Joining Abdul-Saboor and Del Duca will be Carlo Valdes, Josh Williamson, Charlie Volker, Jimmy Reed, Kris Horn, and Hunter Church, according to Team USA.
Church had to overcome a serious toe injury this fall — an incident that meant he couldn’t train the way he wanted for several weeks — before making the team. He had the lone U.S. men’s World Cup medal this season, a four-man bronze a couple weeks ago.
RELATED: Beijing Olympics tickets will only be available to 'spectators from selected groups,' organizers say
He’s a third-generation slider, hooked at a young age. Now, he’s an Olympian.
"At the start of this quad, I don’t know if a lot of people really believed in me," Church said. "I had a lot of expectations for myself."
Valdes, who will turn 32 during the Olympics and plans to retire after the games, said he wants the team’s younger sliders to understand the need for a championship mentality.
"I want to make sure I’m helping these young guys out, not to just get through this Olympic year but beyond," Valdes said. "For me, this is my last go-round. I want to do my best to make sure that they understand what it takes to run a sled and help keep the pilots calm, so the pilots can just focus on getting down the track. That’s how successful teams do it."
Also members of the WCAP, Sgt. Emily Sweeney and Airman 1st Class Kelly Curtis will be representing the U.S. in luge and the skeleton, respectively.
Emily Sweeney: Luge
FILE - Emily Sweeney of USA competes in her first run of the Women's competition during the FIL Luge World Cup at Olympia-Rodelbahn on Nov. 23, 2019 in Innsbruck, Austria. (Sebastian Widmann/Bongarts/Getty Images)

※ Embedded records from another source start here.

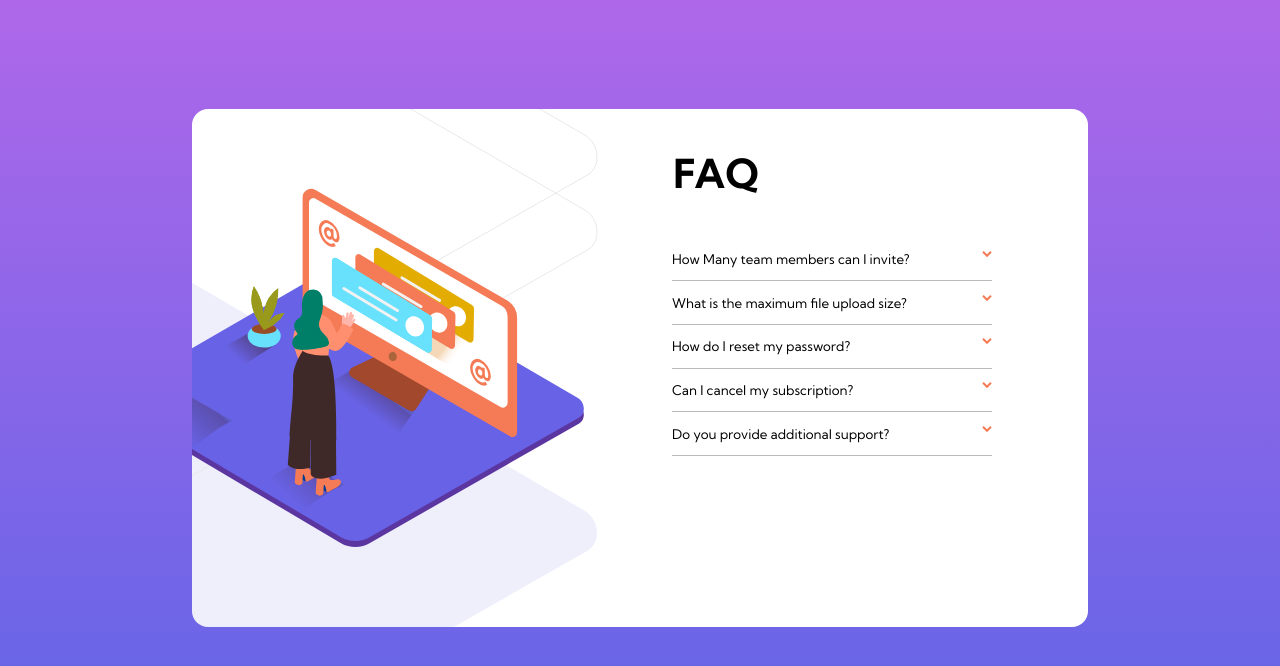
Repository: ryanwilll/ProjetoFAQ
Page: index.html
The author's editor kept a copy of each file at every save. The page is drawn from the files as they stood at one save, then again after a run of saves.
The browser window is 1280 px wide. The pictures show the whole page.

Above is the page before, as saved 2022-10-28 12:32:17.

After the next 2 saves:
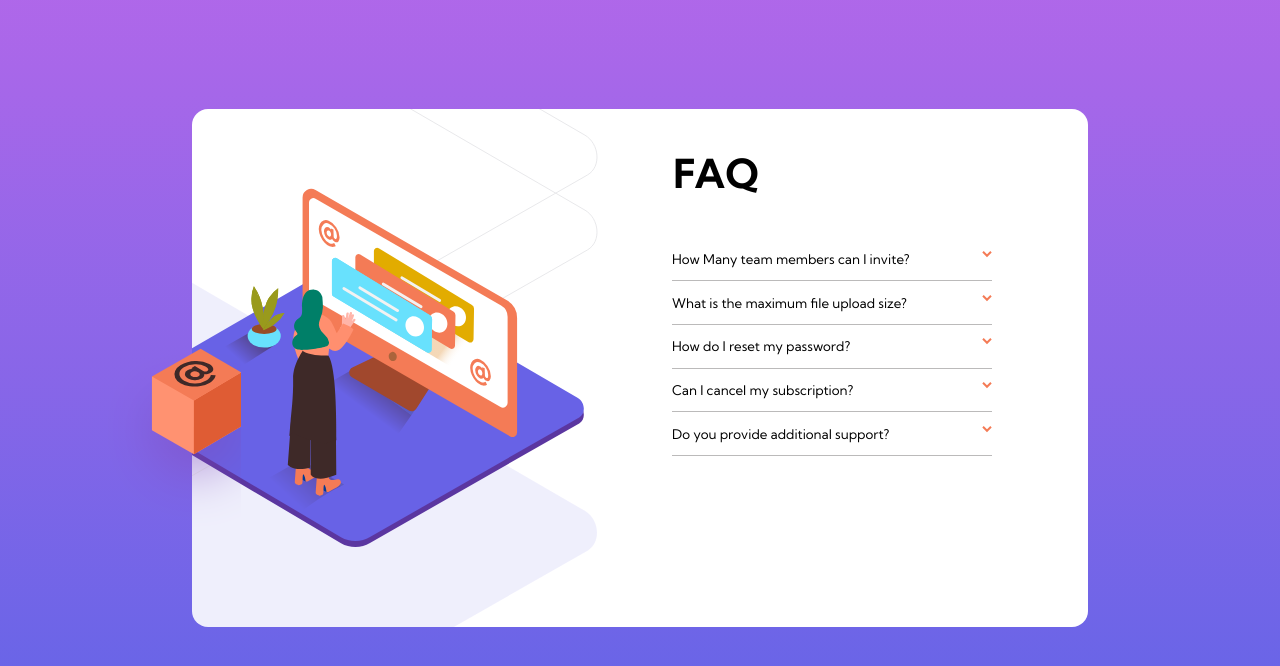
The 2 saves are shown as one change because they came seconds apart.
The last was saved 5 s later.
--- a/css/allmedia.css
+++ b/css/allmedia.css
@@ -150,9 +150,10 @@
     background: url(../images/illustration-box-desktop.svg) no-repeat;
     width: 140px;
     height: 190px;
-    position:   ;
-    top: 60%;
+    position: absolute;
+    top: 66%;
     left: -1.6%;
+    transform: translate(-55%, -55%);
     animation: boxHop 2s ease-in-out;
     animation-iteration-count: infinite;
   }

Sweeney is a 2018 Olympian and this will be her second time competing in the Winter Olympics.
She "won a junior world title in 2013 and competed in seven world championships since that year. She’s also reached the podium seven times in world cup competition. Now a sergeant, Sweeney joined the Army in 2011. Her military occupation specialty is 31B, military police," according to Team USA.
"The challenges have come from every angle, really. It’s been unbelievable how many different challenges we, as a team, have had to face this year," Sweeney told the WCAP. "I’m looking forward to that moment where I can just let it go and be in the moment, but that’s not going to happen until I’m in China."
Sweeney has been competing in luge for over a decade. She was "named Junior World Champion in 2013; along with 1 World Cup gold medal, 5 World Cup silver medals, and 1 World Cup bronze medal."
Kelly Curtis: Skeleton
FILE - Kelly Curtis of USA competes in the Women's Skeleton during the BMW IBSF World Cup Bob & Skeleton 2021/22 at Veltins Eis-Arena on Dec. 10, 2021 in Winterberg, Germany. (Dean Mouhtaropoulos/Getty Images)
Kelly Curtis is competing in her first Olympic Games this year.
"My track and field experience ultimately led me to the skeleton," she said. "I competed for Tulane University and Springfield College in the heptathlon. One of the strength and conditioning coaches at Springfield College, Dr. Daniel Jaffe, suggested I try out for bobsled or skeleton after I graduated," Curtis told the Air Force Recruiting Service.
Curtis completed her basic training during the summer of 2020 in addition to training as part of the WCAP.
The ambitious athlete hopes to compete in the skeleton through the 2026 Milan-Cortina Winter Olympic Games and also hopes to become an officer in the Air Force.
"One of my goals in the Air Force is to become an officer," she said. "For now, my goal is to earn the honor of representing the Air Force in the 2022 Beijing Winter Olympic Games. After that, I’m looking forward to working in my career field and gaining experience in the operational Air Force. Hopefully, I’ll earn the right to transition to an officer when the time comes," according to the Air Force Recruiting Service.
The Associated Press contributed to this report.